Requirement: Copy out each line below in which the string "recreates" appears.

*** Opening Task input ***

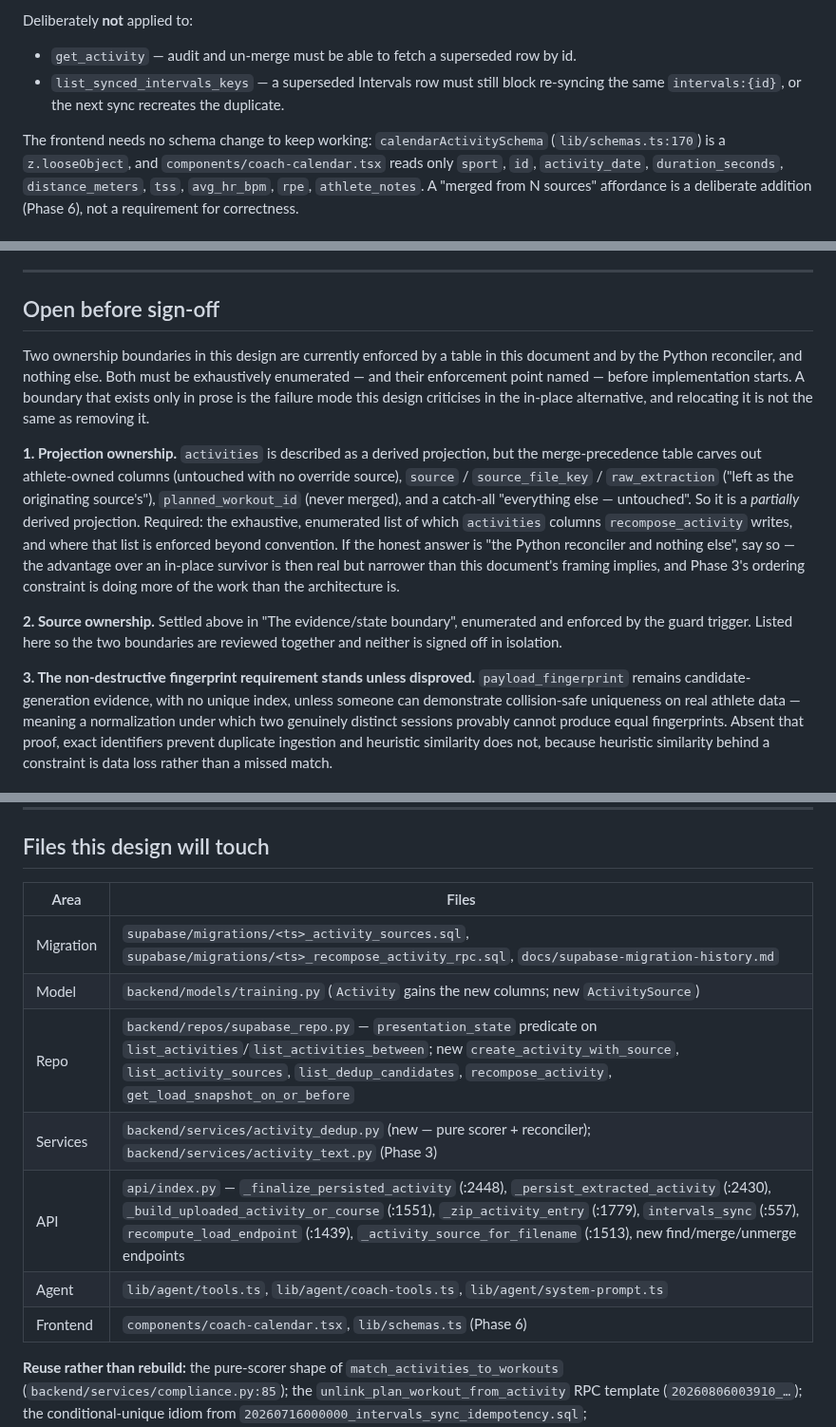
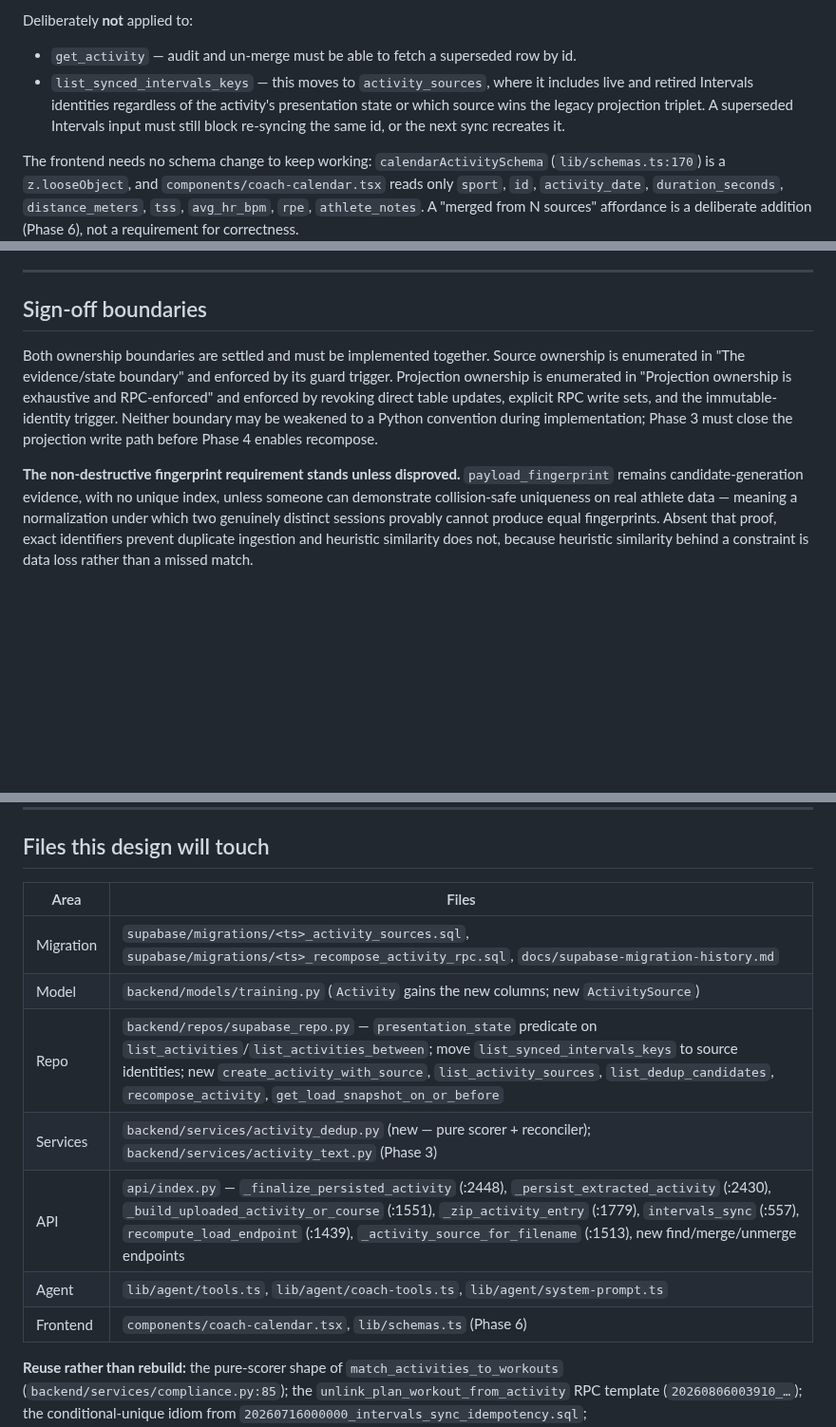
Before and after one commit to zew1me/fitness-coach-agent, a Markdown page: docs/ACTIVITY_MATERIALIZATION_DESIGN.md, 3 parts joined by grey strips. Shown at 95% size. Rendered like a GitHub page; blank space fills up the shorter version.

```diff
--- a/docs/ACTIVITY_MATERIALIZATION_DESIGN.md
+++ b/docs/ACTIVITY_MATERIALIZATION_DESIGN.md
@@ -825,8 +871,10 @@ never come back as a merge candidate, or merges cycle.
 Deliberately **not** applied to:
 
 - `get_activity` — audit and un-merge must be able to fetch a superseded row by id.
-- `list_synced_intervals_keys` — a superseded Intervals row must still block
-  re-syncing the same `intervals:{id}`, or the next sync recreates the duplicate.
+- `list_synced_intervals_keys` — this moves to `activity_sources`, where it includes
+  live and retired Intervals identities regardless of the activity's presentation
+  state or which source wins the legacy projection triplet. A superseded Intervals
+  input must still block re-syncing the same id, or the next sync recreates it.
 
 The frontend needs no schema change to keep working: `calendarActivitySchema`
 (`lib/schemas.ts:170`) is a `z.looseObject`, and `components/coach-calendar.tsx` reads
@@ -1141,30 +1191,17 @@ merge only after explicit athlete confirmation; a both-sides-linked bridge is re
 
 ---
 
-## Open before sign-off
+## Sign-off boundaries
 
-Two ownership boundaries in this design are currently enforced by a table in this
-document and by the Python reconciler, and nothing else. Both must be exhaustively
-enumerated — and their enforcement point named — before implementation starts. A
-boundary that exists only in prose is the failure mode this design criticises in the
-in-place alternative, and relocating it is not the same as removing it.
+Both ownership boundaries are settled and must be implemented together. Source
+ownership is enumerated in "The evidence/state boundary" and enforced by its guard
+trigger. Projection ownership is enumerated in "Projection ownership is exhaustive
+and RPC-enforced" and enforced by revoking direct table updates, explicit RPC write
+sets, and the immutable-identity trigger. Neither boundary may be weakened to a Python
+convention during implementation; Phase 3 must close the projection write path before
+Phase 4 enables recompose.
 
-**1. Projection ownership.** `activities` is described as a derived projection, but the
-merge-precedence table carves out athlete-owned columns (untouched with no override
-source), `source` / `source_file_key` / `raw_extraction` ("left as the originating
-source's"), `planned_workout_id` (never merged), and a catch-all "everything else —
-untouched". So it is a _partially_ derived projection. Required: the exhaustive,
-enumerated list of which `activities` columns `recompose_activity` writes, and where
-that list is enforced beyond convention. If the honest answer is "the Python
-reconciler and nothing else", say so — the advantage over an in-place survivor is then
-real but narrower than this document's framing implies, and Phase 3's ordering
-constraint is doing more of the work than the architecture is.
-
-**2. Source ownership.** Settled above in "The evidence/state boundary", enumerated and
-enforced by the guard trigger. Listed here so the two boundaries are reviewed together
-and neither is signed off in isolation.
-
-**3. The non-destructive fingerprint requirement stands unless disproved.**
+**The non-destructive fingerprint requirement stands unless disproved.**
 `payload_fingerprint` remains candidate-generation evidence, with no unique index,
 unless someone can demonstrate collision-safe uniqueness on real athlete data —
 meaning a normalization under which two genuinely distinct sessions provably cannot
@@ -1210,15 +1247,15 @@ re-derived, and each is a gap in this document as it stands.
 
 ## Files this design will touch
 
-| Area      | Files                                                                                                                                                                                                                                                                                                              |
-| --------- | ------------------------------------------------------------------------------------------------------------------------------------------------------------------------------------------------------------------------------------------------------------------------------------------------------------------ |
-| Migration | `supabase/migrations/<ts>_activity_sources.sql`, `supabase/migrations/<ts>_recompose_activity_rpc.sql`, `docs/supabase-migration-history.md`                                                                                                                                                                       |
-| Model     | `backend/models/training.py` (`Activity` gains the new columns; new `ActivitySource`)                                                                                                                                                                                                                              |
-| Repo      | `backend/repos/supabase_repo.py` — `presentation_state` predicate on `list_activities`/`list_activities_between`; new `create_activity_with_source`, `list_activity_sources`, `list_dedup_candidates`, `recompose_activity`, `get_load_snapshot_on_or_before`                                                      |
-| Services  | `backend/services/activity_dedup.py` (new — pure scorer + reconciler); `backend/services/activity_text.py` (Phase 3)                                                                                                                                                                                               |
-| API       | `api/index.py` — `_finalize_persisted_activity` (:2448), `_persist_extracted_activity` (:2430), `_build_uploaded_activity_or_course` (:1551), `_zip_activity_entry` (:1779), `intervals_sync` (:557), `recompute_load_endpoint` (:1439), `_activity_source_for_filename` (:1513), new find/merge/unmerge endpoints |
-| Agent     | `lib/agent/tools.ts`, `lib/agent/coach-tools.ts`, `lib/agent/system-prompt.ts`                                                                                                                                                                                                                                     |
-| Frontend  | `components/coach-calendar.tsx`, `lib/schemas.ts` (Phase 6)                                                                                                                                                                                                                                                        |
+| Area      | Files                                                                                                                                                                                                                                                                                                                 |
+| --------- | --------------------------------------------------------------------------------------------------------------------------------------------------------------------------------------------------------------------------------------------------------------------------------------------------------------------- |
+| Migration | `supabase/migrations/<ts>_activity_sources.sql`, `supabase/migrations/<ts>_recompose_activity_rpc.sql`, `docs/supabase-migration-history.md`                                                                                                                                                                          |
+| Model     | `backend/models/training.py` (`Activity` gains the new columns; new `ActivitySource`)                                                                                                                                                                                                                                 |
+| Repo      | `backend/repos/supabase_repo.py` — `presentation_state` predicate on `list_activities`/`list_activities_between`; move `list_synced_intervals_keys` to source identities; new `create_activity_with_source`, `list_activity_sources`, `list_dedup_candidates`, `recompose_activity`, `get_load_snapshot_on_or_before` |
+| Services  | `backend/services/activity_dedup.py` (new — pure scorer + reconciler); `backend/services/activity_text.py` (Phase 3)                                                                                                                                                                                                  |
+| API       | `api/index.py` — `_finalize_persisted_activity` (:2448), `_persist_extracted_activity` (:2430), `_build_uploaded_activity_or_course` (:1551), `_zip_activity_entry` (:1779), `intervals_sync` (:557), `recompute_load_endpoint` (:1439), `_activity_source_for_filename` (:1513), new find/merge/unmerge endpoints    |
+| Agent     | `lib/agent/tools.ts`, `lib/agent/coach-tools.ts`, `lib/agent/system-prompt.ts`                                                                                                                                                                                                                                        |
+| Frontend  | `components/coach-calendar.tsx`, `lib/schemas.ts` (Phase 6)                                                                                                                                                                                                                                                           |
 
 **Reuse rather than rebuild:** the pure-scorer shape of
 `match_activities_to_workouts` (`backend/services/compliance.py:85`); the
```
Also changed, not shown: other parts of docs/ACTIVITY_MATERIALIZATION_DESIGN.md (+53 -5 lines).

*** Closing Task input ***

Output for this task:
-  re-syncing the same `intervals:{id}`, or the next sync recreates the duplicate.
+  input must still block re-syncing the same id, or the next sync recreates it.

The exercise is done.